(Part 1 of a 3-part series)
"If the center is uncovered the first read will be closer to you. You'll place the ball in the belly of the fullback while looking at the defensive tackle. If the defensive tackle moves towards the fullback you'll pull the ball and head on to your next read. If the defensive tackle heads up field you give the ball. If the center is covered it's the same read with the exception that it will happen wider out. In either case if the defensive tackle does commit to the fullback you move on to your next read. Attack the defensive end at his downfield shoulder. If the defensive end commits to you, pitch the ball to the tailback. If the defensive end commits to the tailback turn upfield and gain yardage. Analyze each situation and make all of the correct decisions within about 2 seconds."
Those were the instructions as I learned the triple option for the first time as a sophomore quarterback in high school. That singular lesson has probably guided me in my adult life more than any other lesson before or since (with the exception of "treat others as you would like to be treated"). Not that I spend a lot of time running the triple option anymore, but I do spend quite a bit of time analyzing, making decisions on the fly, reading people, and getting the ball in the right person's hands. Football, specifically quarterback, taught me more of those skills than anything else in my life has. As a matter of fact, sports in general, in my opinion, have more to do with my success as an educator today than ANYTHING I learned in an academic setting.

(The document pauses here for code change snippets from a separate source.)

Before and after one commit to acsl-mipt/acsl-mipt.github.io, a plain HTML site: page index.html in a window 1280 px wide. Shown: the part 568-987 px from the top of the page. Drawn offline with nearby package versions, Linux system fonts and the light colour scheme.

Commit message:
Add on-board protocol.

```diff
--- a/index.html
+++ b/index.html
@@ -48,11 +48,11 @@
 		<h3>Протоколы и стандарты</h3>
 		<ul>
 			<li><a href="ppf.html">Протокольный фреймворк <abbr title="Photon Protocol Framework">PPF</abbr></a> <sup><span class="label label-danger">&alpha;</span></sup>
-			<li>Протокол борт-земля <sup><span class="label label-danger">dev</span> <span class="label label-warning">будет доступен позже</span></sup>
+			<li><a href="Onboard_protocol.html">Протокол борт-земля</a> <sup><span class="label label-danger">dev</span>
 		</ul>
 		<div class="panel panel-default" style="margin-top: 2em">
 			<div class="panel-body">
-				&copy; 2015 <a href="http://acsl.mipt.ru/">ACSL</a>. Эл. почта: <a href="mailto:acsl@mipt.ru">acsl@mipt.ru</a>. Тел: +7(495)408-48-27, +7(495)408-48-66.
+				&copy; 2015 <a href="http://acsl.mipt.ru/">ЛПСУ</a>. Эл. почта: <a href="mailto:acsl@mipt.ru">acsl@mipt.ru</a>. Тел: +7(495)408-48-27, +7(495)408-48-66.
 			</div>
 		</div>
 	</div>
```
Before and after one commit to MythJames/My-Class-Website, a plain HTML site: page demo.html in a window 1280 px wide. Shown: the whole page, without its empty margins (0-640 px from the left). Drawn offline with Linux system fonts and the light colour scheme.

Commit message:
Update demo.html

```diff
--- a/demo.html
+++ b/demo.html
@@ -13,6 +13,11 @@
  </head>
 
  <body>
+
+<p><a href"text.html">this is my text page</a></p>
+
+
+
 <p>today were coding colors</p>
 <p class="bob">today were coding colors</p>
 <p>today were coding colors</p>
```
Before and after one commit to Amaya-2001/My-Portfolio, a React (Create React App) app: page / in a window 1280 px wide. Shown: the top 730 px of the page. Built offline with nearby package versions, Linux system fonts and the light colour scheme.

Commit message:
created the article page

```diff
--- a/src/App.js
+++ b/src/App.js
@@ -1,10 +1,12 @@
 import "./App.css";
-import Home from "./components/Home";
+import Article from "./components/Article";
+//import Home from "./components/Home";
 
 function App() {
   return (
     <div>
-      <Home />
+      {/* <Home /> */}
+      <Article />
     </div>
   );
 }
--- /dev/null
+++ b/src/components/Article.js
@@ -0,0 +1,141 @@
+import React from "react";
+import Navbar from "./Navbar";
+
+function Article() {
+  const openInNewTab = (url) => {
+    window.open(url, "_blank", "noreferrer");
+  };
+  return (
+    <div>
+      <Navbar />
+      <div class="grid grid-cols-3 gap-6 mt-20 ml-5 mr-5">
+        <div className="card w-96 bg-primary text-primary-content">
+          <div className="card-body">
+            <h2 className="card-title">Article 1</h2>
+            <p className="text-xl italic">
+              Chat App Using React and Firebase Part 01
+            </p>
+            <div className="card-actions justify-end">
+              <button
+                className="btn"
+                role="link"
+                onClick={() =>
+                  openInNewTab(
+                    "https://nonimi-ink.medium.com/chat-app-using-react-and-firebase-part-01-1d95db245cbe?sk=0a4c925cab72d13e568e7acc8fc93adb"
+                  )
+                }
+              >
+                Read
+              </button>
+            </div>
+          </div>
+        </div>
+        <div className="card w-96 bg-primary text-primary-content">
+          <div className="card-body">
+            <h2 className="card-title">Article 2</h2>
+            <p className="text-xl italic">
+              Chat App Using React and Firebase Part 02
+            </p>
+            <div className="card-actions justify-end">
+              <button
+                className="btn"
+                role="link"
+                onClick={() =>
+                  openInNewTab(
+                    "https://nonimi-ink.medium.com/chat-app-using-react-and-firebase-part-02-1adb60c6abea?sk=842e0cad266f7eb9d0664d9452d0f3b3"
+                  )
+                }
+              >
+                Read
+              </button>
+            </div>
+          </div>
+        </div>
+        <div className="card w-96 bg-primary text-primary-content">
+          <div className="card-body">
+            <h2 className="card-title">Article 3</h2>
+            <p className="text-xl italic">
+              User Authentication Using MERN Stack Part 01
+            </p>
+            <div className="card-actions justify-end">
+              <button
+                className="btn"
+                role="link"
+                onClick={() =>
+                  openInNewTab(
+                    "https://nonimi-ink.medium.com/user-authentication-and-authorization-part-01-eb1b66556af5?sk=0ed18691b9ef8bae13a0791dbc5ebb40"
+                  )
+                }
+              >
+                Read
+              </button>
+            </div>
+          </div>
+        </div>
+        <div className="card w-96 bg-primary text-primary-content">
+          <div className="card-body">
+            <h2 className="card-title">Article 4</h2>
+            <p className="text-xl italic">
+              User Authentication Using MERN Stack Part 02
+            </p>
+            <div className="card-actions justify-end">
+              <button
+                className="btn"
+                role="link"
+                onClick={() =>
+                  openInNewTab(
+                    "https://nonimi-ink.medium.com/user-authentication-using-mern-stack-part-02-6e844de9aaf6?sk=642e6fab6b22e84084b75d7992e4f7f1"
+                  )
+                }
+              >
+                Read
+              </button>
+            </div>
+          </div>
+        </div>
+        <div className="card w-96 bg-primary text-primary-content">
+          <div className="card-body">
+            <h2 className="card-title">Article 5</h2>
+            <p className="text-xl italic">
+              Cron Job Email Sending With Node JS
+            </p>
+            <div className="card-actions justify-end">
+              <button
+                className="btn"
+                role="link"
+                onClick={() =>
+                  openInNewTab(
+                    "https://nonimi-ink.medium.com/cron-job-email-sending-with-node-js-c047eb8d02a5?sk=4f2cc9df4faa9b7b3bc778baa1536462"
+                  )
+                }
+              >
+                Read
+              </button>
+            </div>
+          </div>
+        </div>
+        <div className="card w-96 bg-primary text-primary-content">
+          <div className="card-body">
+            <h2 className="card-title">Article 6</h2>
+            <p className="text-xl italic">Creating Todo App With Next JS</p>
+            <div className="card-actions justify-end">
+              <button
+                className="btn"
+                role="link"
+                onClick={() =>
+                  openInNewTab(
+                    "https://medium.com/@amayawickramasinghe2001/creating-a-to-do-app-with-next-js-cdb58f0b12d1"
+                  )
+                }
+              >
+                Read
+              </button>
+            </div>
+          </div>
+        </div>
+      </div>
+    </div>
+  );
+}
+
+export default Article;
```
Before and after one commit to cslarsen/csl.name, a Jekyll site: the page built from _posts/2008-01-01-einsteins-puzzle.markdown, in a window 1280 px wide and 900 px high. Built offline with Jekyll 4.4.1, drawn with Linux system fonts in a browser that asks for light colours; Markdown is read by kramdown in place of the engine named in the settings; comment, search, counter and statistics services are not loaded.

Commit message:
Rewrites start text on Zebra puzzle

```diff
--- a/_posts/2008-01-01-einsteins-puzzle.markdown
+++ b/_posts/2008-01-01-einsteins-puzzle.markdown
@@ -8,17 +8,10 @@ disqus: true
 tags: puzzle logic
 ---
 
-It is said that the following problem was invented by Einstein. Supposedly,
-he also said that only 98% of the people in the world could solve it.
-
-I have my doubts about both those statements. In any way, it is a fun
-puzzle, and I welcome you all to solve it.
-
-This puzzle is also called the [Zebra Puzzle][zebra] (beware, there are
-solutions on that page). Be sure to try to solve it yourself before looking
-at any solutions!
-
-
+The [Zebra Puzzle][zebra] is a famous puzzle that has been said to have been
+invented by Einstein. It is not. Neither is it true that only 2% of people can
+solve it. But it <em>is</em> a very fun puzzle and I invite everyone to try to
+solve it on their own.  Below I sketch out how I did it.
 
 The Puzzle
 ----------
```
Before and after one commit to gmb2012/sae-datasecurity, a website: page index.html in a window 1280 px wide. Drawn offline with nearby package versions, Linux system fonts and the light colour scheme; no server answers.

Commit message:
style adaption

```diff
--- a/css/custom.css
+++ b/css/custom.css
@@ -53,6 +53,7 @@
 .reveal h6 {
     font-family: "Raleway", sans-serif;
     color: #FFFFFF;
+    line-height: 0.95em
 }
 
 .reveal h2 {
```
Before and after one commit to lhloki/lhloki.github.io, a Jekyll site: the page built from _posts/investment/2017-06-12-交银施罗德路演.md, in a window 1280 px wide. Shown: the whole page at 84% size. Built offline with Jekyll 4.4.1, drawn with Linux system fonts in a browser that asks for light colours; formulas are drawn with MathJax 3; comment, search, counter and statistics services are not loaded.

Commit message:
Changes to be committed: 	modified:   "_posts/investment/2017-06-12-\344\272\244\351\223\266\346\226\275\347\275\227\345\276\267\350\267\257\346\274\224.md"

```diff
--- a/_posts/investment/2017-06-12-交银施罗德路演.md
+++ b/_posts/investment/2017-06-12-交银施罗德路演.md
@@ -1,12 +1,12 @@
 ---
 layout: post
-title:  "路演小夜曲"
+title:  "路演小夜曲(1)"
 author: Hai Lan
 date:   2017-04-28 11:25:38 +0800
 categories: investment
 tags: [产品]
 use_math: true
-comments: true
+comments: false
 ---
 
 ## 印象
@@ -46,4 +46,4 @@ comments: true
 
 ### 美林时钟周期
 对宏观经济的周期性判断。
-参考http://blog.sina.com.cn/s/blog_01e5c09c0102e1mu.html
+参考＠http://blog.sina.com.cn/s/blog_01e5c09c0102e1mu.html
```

Let's take a quick look at some specific lessons that were either directly or indirectly taught to me through sports, with my focus on football, and see how those have transferred from the field to the classroom to an administrator's desk to my life...
1) You don't always win.
Probably the first thing sports taught me. Not only do you not always win the game, you often don't always win the starting job, the block, the play, etc. But you do ALWAYS keep playing. You fall behind in the score, you keep playing. You get beat on a play and give up a touchdown, you keep playing. You fail, you keep playing. Even back in elementary school we had a rule: losers walk. We'd play pick-up football all the time, and after a team would score a touchdown the other team would walk to the other side of the field to await the kickoff. Losers walk. It didn't mean you were a loser as a human being, or even a loser of the game (since it was only one touchdown, you could still win). But it was a phrase and no one cared about not being PC. You were called a loser, for two seconds, until you got the ball back. Then you tried to score and when you did THEY were the losers who walked. And when it was all over you all went to someone's house, drank some juice, and jumped into the pool to play another game.
It's the same today. In the classroom there are good lessons and bad lessons. As an administrator I speak with one parent who thanks me for what I did and with another who is upset with something else I did. As a school we may have a breakthrough with one student who changes her ways and we may fail with another who ends up being expelled. But we keep playing.
2) Things usually don't end up as planned. This can be good, and this can be bad.
Going into my junior year, my first year on varsity, a few of us were hanging out with two guys who had just graduated. They were looking at our upcoming schedule and predicting we'd go 6-4 in the regular season. They weren't jerks, they were actually nice and smart guys. They were just being honest. We went 9-1. Going into my senior year, probably a bit too cocky from the previous year, we had hopes of going 10-0. We went 7-3.
There's just too much that happens in between that you don't have control over. The same thing happens in a school-year, even in a school-day. You don't know if the kid sitting on the fence between behaving and erupting got a good night's rest, was told by his dad that morning that he's not going to amount to anything, or if the girl he likes batted her eyes at him before class. You don't know if the math department is going to gel the way you hope they do, if the team is going to work together with a singular focus or disband after one hectic meeting. You don't know if the newly implemented bell schedule is going to have the intended benefits or be just another feeble attempt at changing for change's sake. You can plan, and you can hope. But somewhere along the way other stuff just happens.
3) The game is bigger than you.
As I, a puny sophomore just trying to get better, sat in a team meeting comprised of both varsity and junior varsity players (I was part of the latter), I watched and listened. Our coach was up at the board teaching, and we were taking notes and learning. There was a junior wide receiver who had played varsity the year before as a sophomore and who everyone knew would be a starter. He would ask questions such as, "So when I go in motion, do I slow down after passing the tackle?" Then there was the senior quarterback, who had played varsity for the past two years and who EVERYONE knew was going to be the starter. He would ask questions such as, "So when the quarterback drops back on this play, is his first read the outside linebacker?" He never said "I" or "me" when asking, even though he and everyone else in the room knew he'd be the starting quarterback. He was then and is to this day one of my role models.
It's not about you. It's not about your instructional strategies being the best, your discipline polices being the most effective, you being the one who gets credit. In the words of Dan Meyer, "...and the profit on free has been unreal. I get way more than I give." It's about the KIDS, and nothing else.